Thursday, November 2, 2017

Special Supplement

This Monday, 17 MarCheshvan, is the yahrtzeit of my Savta, Mrs. Minnie Staum, Shprintza bas Avrohom Yitzchok a’h. Savta was from the Gold family, who were well-known for their chesed and love for every Jew. The words below are appropriate to share in honor of her yahrtzeit. May her neshama have an Aliyah.

Rabbi Leibel Chaitovsky
 Delivered at Ashar on Yahrtzeit of Rochel Imeinu, 11 MarCheshvan 5778
One of the most challenging issues that people struggle with is feeling like no one cares about them. The most painful feeling is to feel one is alone, with no one to help them.
I heard the following story from reliable sources:
During the 1950s there was a middle aged unmarried Jew, who wandered the streets of Brooklyn. No one gave him time of day, and he was sure his life would remain pitiful and that he would never get married.
There was one Rabbi who would give him time, speak to him, and encourage him. When the man expressed his pain at being so lonely, the Rabbi gave him a beracha that things would get better. He assured the man that he would get married, and that he (the rabbi) would dance with him at his daughter’s wedding.
The man eventually straightened out his life somewhat, actually married, and had a daughter.
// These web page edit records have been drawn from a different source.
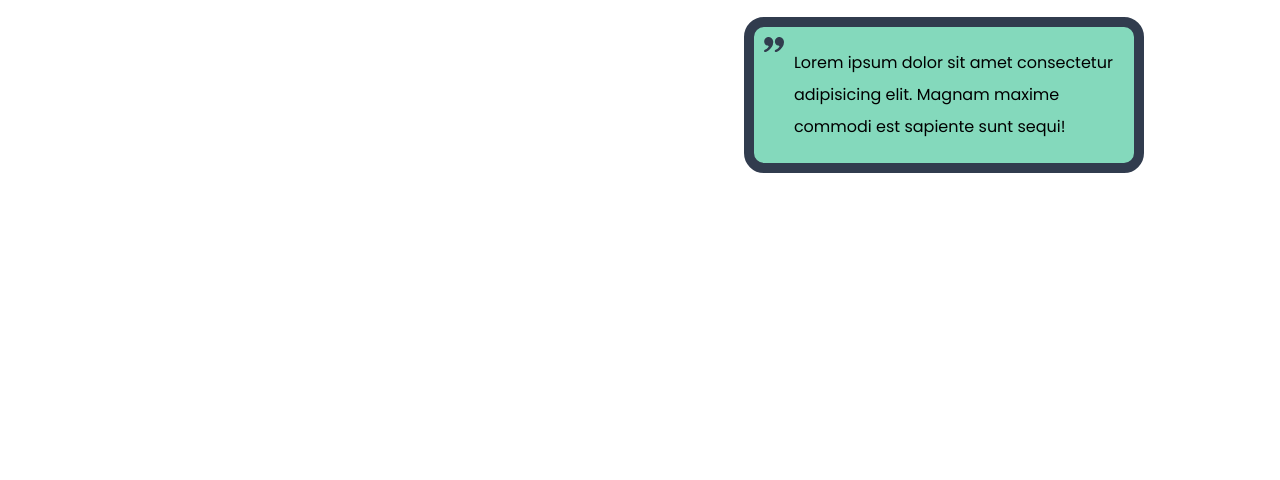
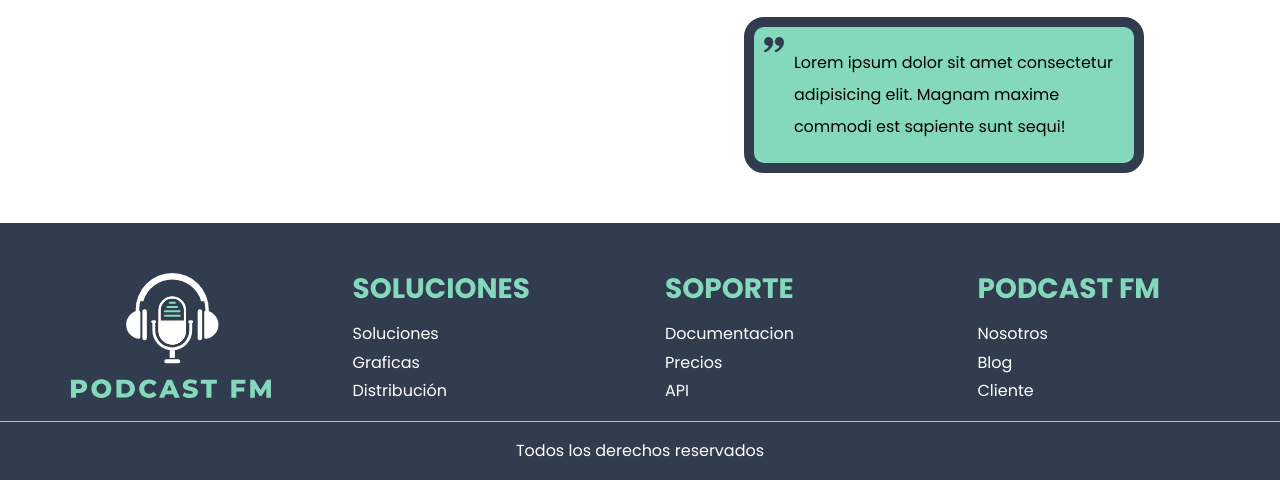
Before and after one commit to AtochePascual-Dev/PodcastApp, a website: page index.html in a window 1280 px wide. Shown: the part 3951-4431 px from the top of the page. Before the commit the page ends 4174 px from the top, so only its background shows below. Drawn offline with nearby package versions, Linux system fonts and the light colour scheme; files that its build step writes are made by us from their sources; files whose address does not match are found by name.

Commit message:
[ADD] footer

```diff
--- a/index.html
+++ b/index.html
@@ -154,6 +154,47 @@
 		</div>
 
 	</section>
+
+	<footer class="footer">
+		<div class="footer__content footer-container">
+			<figure>
+				<img class="footer__logo" src="./build/img/logo.svg" alt="logo podcast fm" loading="lazy" width="300"
+					height="300">
+			</figure>
+
+			<div class="footer__box">
+				<h3 class="footer__titulo">Soluciones</h3>
+
+				<nav class="footer__navegacion">
+					<a href="#">Soluciones</a>
+					<a href="#">Graficas</a>
+					<a href="#">Distribución</a>
+				</nav>
+			</div>
+
+			<div class="footer__box">
+				<h3 class="footer__titulo">Soporte</h3>
+
+				<nav class="footer__navegacion">
+					<a href="#">Documentacion</a>
+					<a href="#">Precios</a>
+					<a href="#">API</a>
+				</nav>
+			</div>
+
+			<div class="footer__box">
+				<h3 class="footer__titulo">Podcast FM</h3>
+
+				<nav class="footer__navegacion">
+					<a href="#">Nosotros</a>
+					<a href="#">Blog</a>
+					<a href="#">Cliente</a>
+				</nav>
+			</div>
+		</div>
+
+		<div class="footer__copy">Todos los derechos reservados</div>
+	</footer>
 </body>
 
 </html>
--- /dev/null
+++ b/src/scss/UI/_footer.scss
@@ -0,0 +1,44 @@
+@use "../base/variables" as v;
+@use "../base/mixins" as m;
+
+.footer {
+  padding: 5rem 0 0;
+  color: v.$blanco;
+  background-color: v.$secundario;
+
+  &__content {
+    display: grid;
+    gap: 5rem;
+
+    @include m.tablet {
+      grid-template-columns: repeat(4, 1fr);
+    }
+  }
+
+  &__logo {
+    width: 20rem;
+    height: auto;
+    margin: 0 auto;
+  }
+
+  &__titulo {
+    color: v.$primario;
+  }
+
+  &__navegacion {
+    display: flex;
+    flex-direction: column;
+    gap: 1rem;
+
+    a {
+      color: v.$blanco;
+    }
+  }
+
+  &__copy {
+    margin-top: 2rem;
+    padding: 2rem 0;
+    border-top: 1px solid v.$primario;
+    text-align: center;
+  }
+}
--- a/src/scss/UI/_index.scss
+++ b/src/scss/UI/_index.scss
@@ -5,3 +5,4 @@
 @forward "./estadisticas";
 @forward "./planes";
 @forward "./testimoniales";
+@forward "./footer";
```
But then, a few years later, in the early 1960s, the man heard that the Rabbi who had encouraged him and told him they would dance together at his daughter’s wedding, passed away. 
Some twenty years later, at the man’s daughter’s wedding, an uninvited, distinguished looking Rabbi came into the middle of the circle and began dancing excitedly with him. Afterwards, the man asked the rabbi who he was. The rabbi replied that his name was “Schneur Kotler” and his father was Rav Aharon Kotler, the great leader of Torah Jewry. Rav Aharon was the rabbi who had given him chizuk, and told him he would dance with him at his daughter’s wedding. 
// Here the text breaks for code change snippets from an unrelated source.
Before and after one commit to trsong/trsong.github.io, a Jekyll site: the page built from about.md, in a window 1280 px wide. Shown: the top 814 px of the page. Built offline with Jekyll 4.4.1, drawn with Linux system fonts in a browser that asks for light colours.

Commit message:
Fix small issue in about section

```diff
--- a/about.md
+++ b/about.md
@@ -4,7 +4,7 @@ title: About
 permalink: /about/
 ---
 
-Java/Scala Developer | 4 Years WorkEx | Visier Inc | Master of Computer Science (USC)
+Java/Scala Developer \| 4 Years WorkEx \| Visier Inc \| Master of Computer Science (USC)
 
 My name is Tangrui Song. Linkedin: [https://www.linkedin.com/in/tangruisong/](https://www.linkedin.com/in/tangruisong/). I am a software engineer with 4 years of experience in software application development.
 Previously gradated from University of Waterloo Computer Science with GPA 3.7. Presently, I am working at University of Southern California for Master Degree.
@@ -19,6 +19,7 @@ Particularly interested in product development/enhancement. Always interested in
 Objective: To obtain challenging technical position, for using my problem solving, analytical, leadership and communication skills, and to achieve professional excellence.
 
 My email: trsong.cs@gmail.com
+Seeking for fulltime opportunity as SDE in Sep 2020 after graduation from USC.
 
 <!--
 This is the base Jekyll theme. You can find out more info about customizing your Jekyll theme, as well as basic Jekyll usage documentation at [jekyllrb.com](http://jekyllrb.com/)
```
Rav Schneur told the man, “Before my father died, he told me about the promise he had made to you. He also told me that he realized he would not be able to fulfill his promise. He asked me to keep track of your daughter, and that when she got married, I should come dance with you during the wedding, in his stead.”
It’s amazing that at the end of his life, Rav Aharon thought about the feelings of another Jew, to ensure that he not feel abandoned.
3572 years ago today - 11 MarCheshvan - there was a grave that was virtually abandoned. The woman buried there was basically left there all alone. It was that of Rochel Imeinu.
The truth is that throughout her life she was abandoned. She was the sole shepherd of her father’s flocks. Perhaps it was spiritually uplifting task, but it was also very lonely.
When Yaakov saw her the first time, he cried, because he envisioned that this incredible young woman, would one day be abandoned, and not buried alongside her loving husband.
When Rochel became engaged, she had to wait seven years to marry Yaakov. Then, on the night of her wedding, she was the only one not invited to the wedding. Her entire city was there, at what turned out to be the wedding of Yaakov and Leah. Rochel was hidden at home. We can be sure she spent the entire night crying. The only connection she had to that wedding, was that she had made sure her sister had all the signs to tell Yaakov under the chupah, so she shouldn’t be embarrassed.
When Rochel finally married Yaakov, Leah had her own tent, and Rochel had her own tent. Leah had a few children in her tent, while Rochel remained alone. Rochel prayed so hard for children, and she finally had Yosef, and announced “my shame has been removed”. But she never had the chance to enjoy her second son Binyamin, because she died in childbirth. Yaakov then hastily buried her, ‘abandoning’ her on the side of the road.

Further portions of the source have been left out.